Only the lines below starting at the one containing "update at all." and ending at the one containing "var winDanceTimer = null;" belong in the answer, each copied exactly.

Before and after images
^^^^

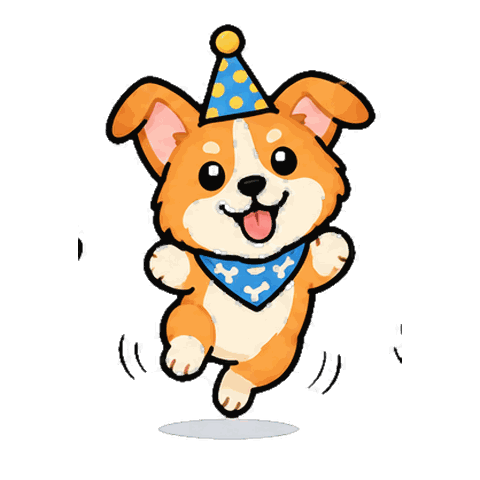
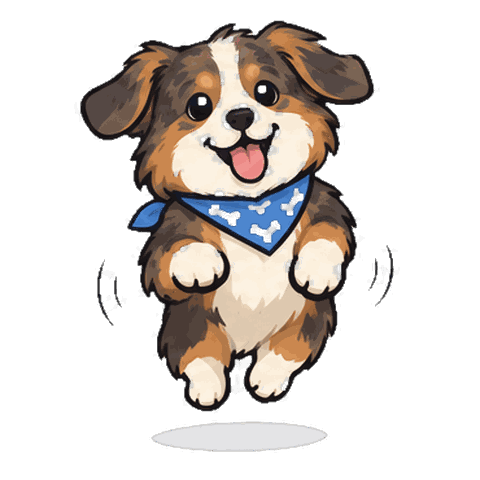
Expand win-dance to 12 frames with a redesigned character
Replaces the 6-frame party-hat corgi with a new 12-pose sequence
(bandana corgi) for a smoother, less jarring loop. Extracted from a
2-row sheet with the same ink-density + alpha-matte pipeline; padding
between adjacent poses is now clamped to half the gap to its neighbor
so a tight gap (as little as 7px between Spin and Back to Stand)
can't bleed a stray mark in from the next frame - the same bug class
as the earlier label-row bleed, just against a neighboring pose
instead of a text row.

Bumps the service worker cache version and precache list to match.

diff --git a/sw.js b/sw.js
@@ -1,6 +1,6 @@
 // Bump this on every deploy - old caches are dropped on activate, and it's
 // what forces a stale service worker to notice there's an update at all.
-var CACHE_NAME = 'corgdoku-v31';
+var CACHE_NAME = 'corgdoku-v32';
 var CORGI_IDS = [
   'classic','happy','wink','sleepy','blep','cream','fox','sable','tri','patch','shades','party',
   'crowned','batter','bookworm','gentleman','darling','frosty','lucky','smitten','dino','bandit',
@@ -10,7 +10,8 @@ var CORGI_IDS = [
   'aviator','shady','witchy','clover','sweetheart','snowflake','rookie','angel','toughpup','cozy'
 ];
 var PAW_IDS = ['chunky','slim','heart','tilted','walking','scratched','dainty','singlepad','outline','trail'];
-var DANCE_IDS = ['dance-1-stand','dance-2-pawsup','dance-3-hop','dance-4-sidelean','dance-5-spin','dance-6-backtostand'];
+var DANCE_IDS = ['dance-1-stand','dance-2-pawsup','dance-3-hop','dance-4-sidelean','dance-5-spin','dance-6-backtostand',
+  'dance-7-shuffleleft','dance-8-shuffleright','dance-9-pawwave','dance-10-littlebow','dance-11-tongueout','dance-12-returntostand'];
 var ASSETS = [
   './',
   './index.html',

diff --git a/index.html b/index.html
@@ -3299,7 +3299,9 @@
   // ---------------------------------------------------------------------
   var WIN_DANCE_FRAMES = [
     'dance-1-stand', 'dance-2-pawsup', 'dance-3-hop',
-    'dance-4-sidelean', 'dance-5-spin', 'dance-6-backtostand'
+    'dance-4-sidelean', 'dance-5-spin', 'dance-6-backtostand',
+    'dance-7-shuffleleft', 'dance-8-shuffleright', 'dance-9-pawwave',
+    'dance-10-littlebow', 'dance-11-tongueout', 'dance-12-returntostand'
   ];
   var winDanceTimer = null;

^^^^

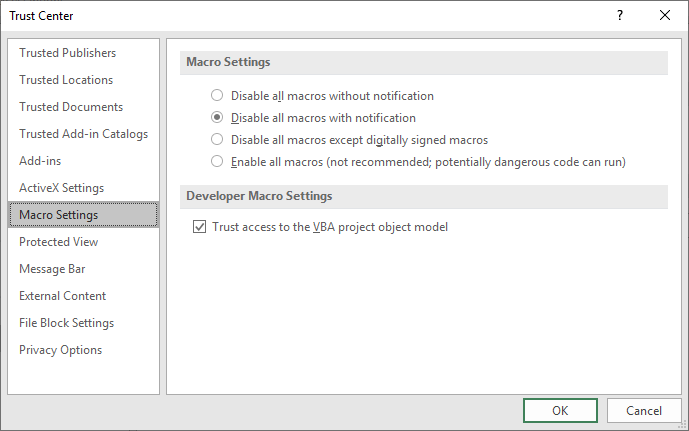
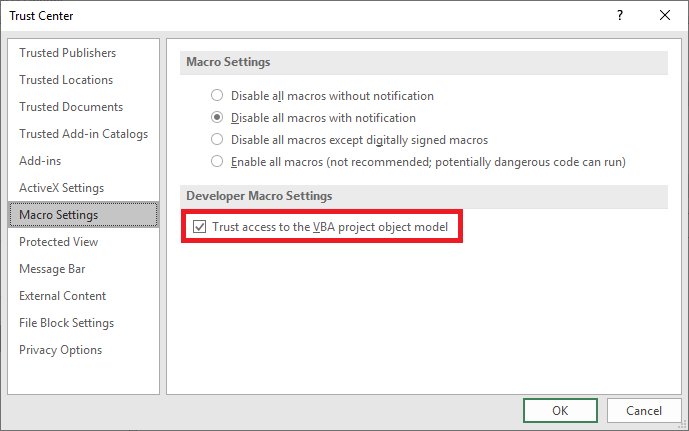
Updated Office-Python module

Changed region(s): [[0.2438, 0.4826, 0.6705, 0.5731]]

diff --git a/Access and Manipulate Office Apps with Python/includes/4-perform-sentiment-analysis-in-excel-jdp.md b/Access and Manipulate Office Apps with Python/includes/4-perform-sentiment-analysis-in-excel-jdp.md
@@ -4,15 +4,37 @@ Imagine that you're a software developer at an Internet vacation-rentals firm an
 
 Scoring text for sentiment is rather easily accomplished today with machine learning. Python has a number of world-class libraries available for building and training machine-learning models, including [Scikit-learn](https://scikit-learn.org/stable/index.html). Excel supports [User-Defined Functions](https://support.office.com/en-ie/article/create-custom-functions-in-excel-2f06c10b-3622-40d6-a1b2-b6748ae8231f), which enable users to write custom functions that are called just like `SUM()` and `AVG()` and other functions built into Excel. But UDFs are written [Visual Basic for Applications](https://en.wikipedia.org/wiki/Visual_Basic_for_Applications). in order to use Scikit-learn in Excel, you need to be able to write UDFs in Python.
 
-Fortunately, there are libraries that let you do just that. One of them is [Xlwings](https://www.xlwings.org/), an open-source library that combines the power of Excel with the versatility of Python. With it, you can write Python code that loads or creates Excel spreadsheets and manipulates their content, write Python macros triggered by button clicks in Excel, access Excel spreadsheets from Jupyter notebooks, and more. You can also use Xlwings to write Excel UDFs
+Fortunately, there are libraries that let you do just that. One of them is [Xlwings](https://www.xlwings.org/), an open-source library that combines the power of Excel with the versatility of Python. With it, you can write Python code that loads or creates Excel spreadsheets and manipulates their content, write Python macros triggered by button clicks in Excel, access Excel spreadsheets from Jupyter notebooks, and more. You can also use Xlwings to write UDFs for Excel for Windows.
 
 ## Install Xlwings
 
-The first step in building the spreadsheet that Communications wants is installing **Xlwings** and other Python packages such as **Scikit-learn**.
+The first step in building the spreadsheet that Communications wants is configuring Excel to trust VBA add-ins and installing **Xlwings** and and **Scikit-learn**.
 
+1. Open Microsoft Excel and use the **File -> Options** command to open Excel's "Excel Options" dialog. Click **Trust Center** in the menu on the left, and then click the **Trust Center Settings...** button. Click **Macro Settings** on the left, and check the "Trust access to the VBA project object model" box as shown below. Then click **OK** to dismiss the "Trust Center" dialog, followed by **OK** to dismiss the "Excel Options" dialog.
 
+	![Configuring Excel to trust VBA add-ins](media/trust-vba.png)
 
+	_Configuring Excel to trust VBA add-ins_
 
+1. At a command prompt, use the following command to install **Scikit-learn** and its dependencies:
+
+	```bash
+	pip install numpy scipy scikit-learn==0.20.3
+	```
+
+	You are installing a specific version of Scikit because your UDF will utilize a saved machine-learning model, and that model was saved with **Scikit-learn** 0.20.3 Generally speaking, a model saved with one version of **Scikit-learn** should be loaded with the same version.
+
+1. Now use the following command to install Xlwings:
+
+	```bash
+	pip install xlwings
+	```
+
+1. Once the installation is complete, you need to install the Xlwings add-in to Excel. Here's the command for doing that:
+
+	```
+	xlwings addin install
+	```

^^^^

Solution for this problem
 // what forces a stale service worker to notice there's an update at all.
-var CACHE_NAME = 'corgdoku-v31';
+var CACHE_NAME = 'corgdoku-v32';
 var CORGI_IDS = [
   'classic','happy','wink','sleepy','blep','cream','fox','sable','tri','patch','shades','party',
   'crowned','batter','bookworm','gentleman','darling','frosty','lucky','smitten','dino','bandit',
@@ -10,7 +10,8 @@ var CORGI_IDS = [
   'aviator','shady','witchy','clover','sweetheart','snowflake','rookie','angel','toughpup','cozy'
 ];
 var PAW_IDS = ['chunky','slim','heart','tilted','walking','scratched','dainty','singlepad','outline','trail'];
-var DANCE_IDS = ['dance-1-stand','dance-2-pawsup','dance-3-hop','dance-4-sidelean','dance-5-spin','dance-6-backtostand'];
+var DANCE_IDS = ['dance-1-stand','dance-2-pawsup','dance-3-hop','dance-4-sidelean','dance-5-spin','dance-6-backtostand',
+  'dance-7-shuffleleft','dance-8-shuffleright','dance-9-pawwave','dance-10-littlebow','dance-11-tongueout','dance-12-returntostand'];
 var ASSETS = [
   './',
   './index.html',

diff --git a/index.html b/index.html
@@ -3299,7 +3299,9 @@
   // ---------------------------------------------------------------------
   var WIN_DANCE_FRAMES = [
     'dance-1-stand', 'dance-2-pawsup', 'dance-3-hop',
-    'dance-4-sidelean', 'dance-5-spin', 'dance-6-backtostand'
+    'dance-4-sidelean', 'dance-5-spin', 'dance-6-backtostand',
+    'dance-7-shuffleleft', 'dance-8-shuffleright', 'dance-9-pawwave',
+    'dance-10-littlebow', 'dance-11-tongueout', 'dance-12-returntostand'
   ];
   var winDanceTimer = null;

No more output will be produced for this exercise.